Is a Grease Gun Missing from Your DIY Toolbox?
From the engine to the axles and everything in between, there are tens of thousands of metal and plastic parts moving you down the road or through a field. Without lubrication, those moving parts would quickly wear out and grind to a screeching halt. Engine oil comes in plastic bottles and keeps your engine lubricated and cooled. Gear oil also comes in bottles, but has a much higher viscosity to protect heavy differential gears. The heavy grease that lubricates Spicer joints and axle bearings requires a special tool, a grease gun.
What Is a Grease Gun?
We’re talking about a tool you can use to keep certain parts of your vehicle lubricated. This is basically a high-pressure pump, capable of injecting grease at up to 10,000 psi, depending on the model. For many DIYers, hand-pump models are more affordable, though some farmers and professionals might opt for an air-powered or battery-powered grease gun.
Grease comes preloaded in a paper or plastic cartridge, which is loaded into the barrel. A spring and plunger apply slight pressure to the cartridge to keep the grease flowing to the pump head. The pump head is where all the work is done, generating high pressure for grease injection. A tube or hose comes off the pump head to a coupler, which is designed to fit a grease fitting, also known as a Zerk fitting. Grease fittings are strategically placed wherever grease is needed.
Do You Need One?
Generally-speaking, if you have a grease fitting, then you’ll need this tool, but where might you find Zerk fittings? On lawn and farm equipment, you’ll find them everywhere — dozens on the average hay baler and at least a dozen on the typical tractor front end.

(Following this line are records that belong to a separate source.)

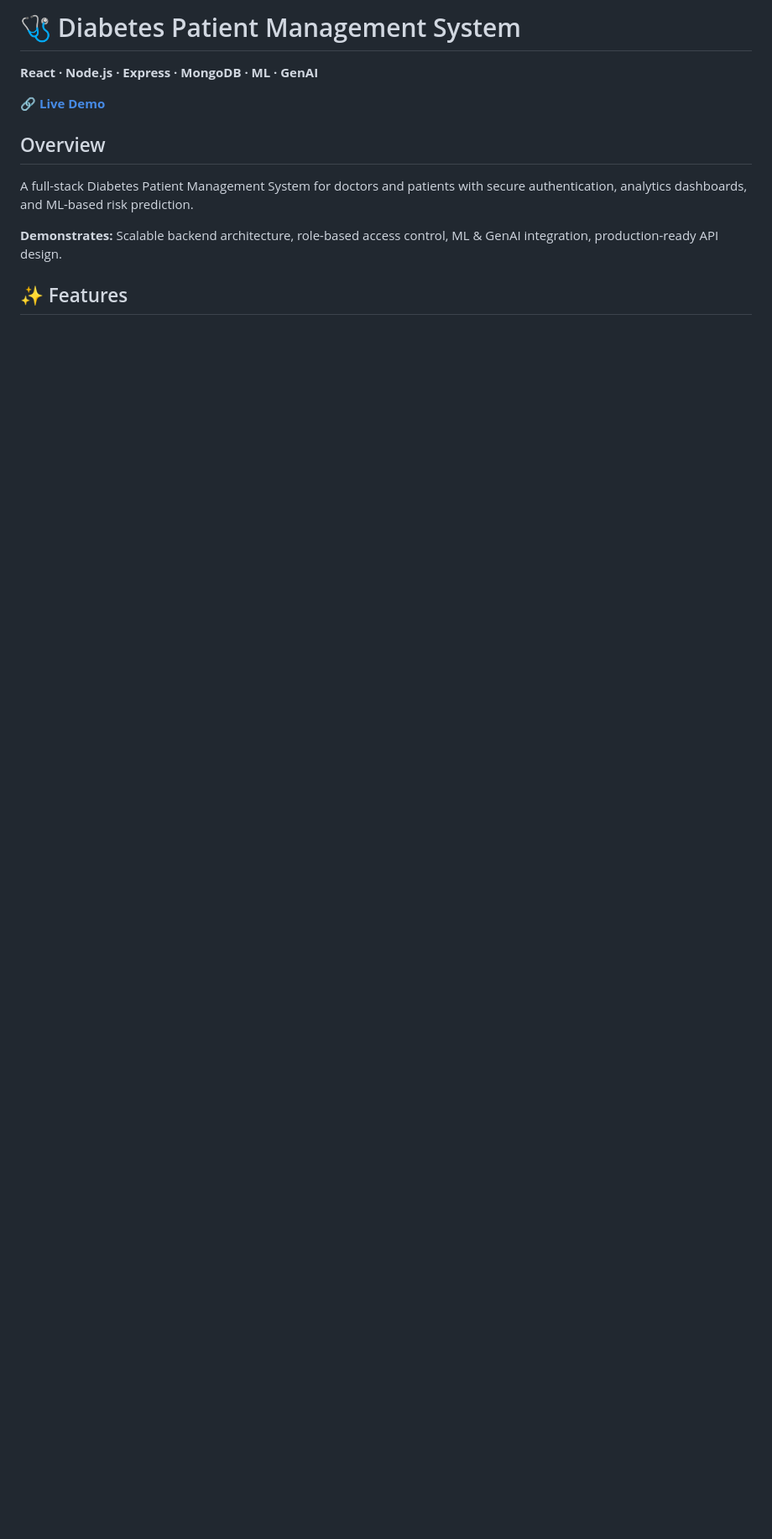
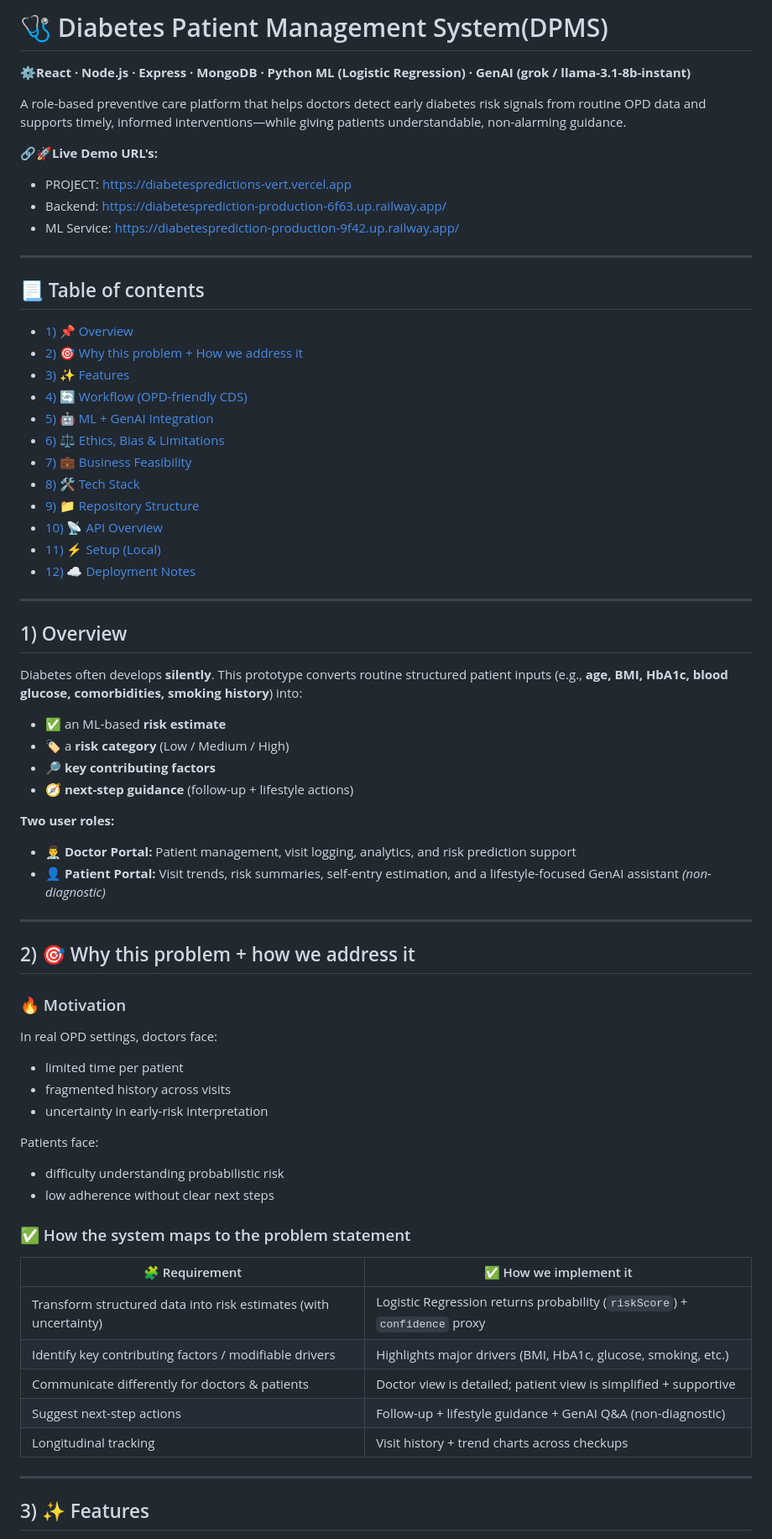
Before and after one commit to Prayas536/Midnight_Merge, a Markdown page: README.md, the part around one of its changes. Shown at 84% size. GitHub-like rendering; blank space fills up the shorter version.

```diff
--- a/README.md
+++ b/README.md
@@ -1,14 +1,58 @@
-# 🩺 Diabetes Patient Management System
+# 🩺 Diabetes Patient Management System(DPMS)
+ ⚙️**React · Node.js · Express · MongoDB · Python ML (Logistic Regression) · GenAI (grok / llama-3.1-8b-instant)**
 
-**React · Node.js · Express · MongoDB · ML · GenAI**
+A role-based preventive care platform that helps doctors detect early diabetes risk signals from routine OPD data and supports timely, informed interventions—while giving patients understandable, non-alarming guidance.
 
-🔗 **[Live Demo](https://diabetespredictions-vert.vercel.app)**
+🔗**🚀Live Demo URL's:**
+- PROJECT: https://diabetespredictions-vert.vercel.app
+- Backend: https://diabetesprediction-production-6f63.up.railway.app/
+- ML Service: https://diabetesprediction-production-9f42.up.railway.app/
+---
 
-## Overview
+## 📃 Table of contents
+- [1) 📌 Overview](#1--overview)
+- [2) 🎯 Why this problem + How we address it](#2--why-this-problem--how-we-address-it)
+- [3) ✨ Features](#3--features)
+- [4) 🔄 Workflow (OPD-friendly CDS)](#4--workflow-opd-friendly-cds)
+- [5) 🤖 ML + GenAI Integration](#5--ml--genai-integration)
+- [6) ⚖️ Ethics, Bias & Limitations](#6--ethics-bias--limitations)
+- [7) 💼 Business Feasibility](#7--business-feasibility)
+- [8) 🛠️ Tech Stack](#8--tech-stack)
+- [9) 📁 Repository Structure](#9--repository-structure)
+- [10) 📡 API Overview](#10--api-overview)
+- [11) ⚡ Setup (Local)](#11--setup-local)
+- [12) ☁️ Deployment Notes](#12--deployment-notes)
+---
+## 1) Overview
+Diabetes often develops **silently**. This prototype converts routine structured patient inputs (e.g., **age, BMI, HbA1c, blood glucose, comorbidities, smoking history**) into:
 
-A full-stack Diabetes Patient Management System for doctors and patients with secure authentication, analytics dashboards, and ML-based risk prediction.
+- ✅ an ML-based **risk estimate**
+- 🏷️ a **risk category** (Low / Medium / High)
+- 🔎 **key contributing factors**
+- 🧭 **next-step guidance** (follow-up + lifestyle actions)
 
-**Demonstrates:** Scalable backend architecture, role-based access control, ML & GenAI integration, production-ready API design.
+**Two user roles:**
+- **👨‍⚕️ Doctor Portal:** Patient management, visit logging, analytics, and risk prediction support
+- **👤 Patient Portal:** Visit trends, risk summaries, self-entry estimation, and a lifestyle-focused GenAI assistant *(non-diagnostic)*
+---
+## 2) 🎯  Why this problem + how we address it
+### 🔥  Motivation
+In real OPD settings, doctors face:
+- limited time per patient
+- fragmented history across visits
+- uncertainty in early-risk interpretation
 
-## ✨ Features
+Patients face:
+- difficulty understanding probabilistic risk
+- low adherence without clear next steps
+### ✅ How the system maps to the problem statement
+| 🧩 Requirement | ✅ How we implement it |
+|---|---|
+| Transform structured data into risk estimates (with uncertainty) | Logistic Regression returns probability (`riskScore`) + `confidence` proxy |
+| Identify key contributing factors / modifiable drivers | Highlights major drivers (BMI, HbA1c, glucose, smoking, etc.) |
+| Communicate differently for doctors & patients | Doctor view is detailed; patient view is simplified + supportive |
+| Suggest next-step actions | Follow-up + lifestyle guidance + GenAI Q&A (non-diagnostic) |
+| Longitudinal tracking | Visit history + trend charts across checkups |
+---
+## 3) ✨ Features
 
```
Also changed, not shown: other parts of README.md (+139 -66 lines).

Considering the abuse these vehicles and equipment go through, regular lubrication is an absolute must.
On automobiles, grease fittings used to be fairly common, typically on ball joints, tie rod ends and sway bar links and Spicer joints, to name a few. Over the years, though, automakers have made the switch to so-called “maintenance-free” parts, or “replace-when-broken” parts, so you might not see a single grease fitting on a late-model automobile. Many 4×4 axle U-joints are still greasable and some aftermarket replacement parts may come with “old-style” grease fittings, which some DIYers have found to last longer than OEM maintenance-free designs.
How to Use a Grease Gun
If you have to grease a fitting, doing so carefully and regularly will keep the joint lubricated and clean. First, use a rag to clean the grease fitting to prevent injecting dirt with your fresh grease. Then, fit the grease gun coupler to the fitting — it should click into place. Finally, pump grease into the fitting, but only until you see the seal bulge a little or seep from an unsealed joint. Wipe off any excess and you’re good to go!
For more information on grease guns and lubrication, chat with a knowledgeable expert at your local NAPA AUTO PARTS store.
Photo courtesy of Wikimedia Commons.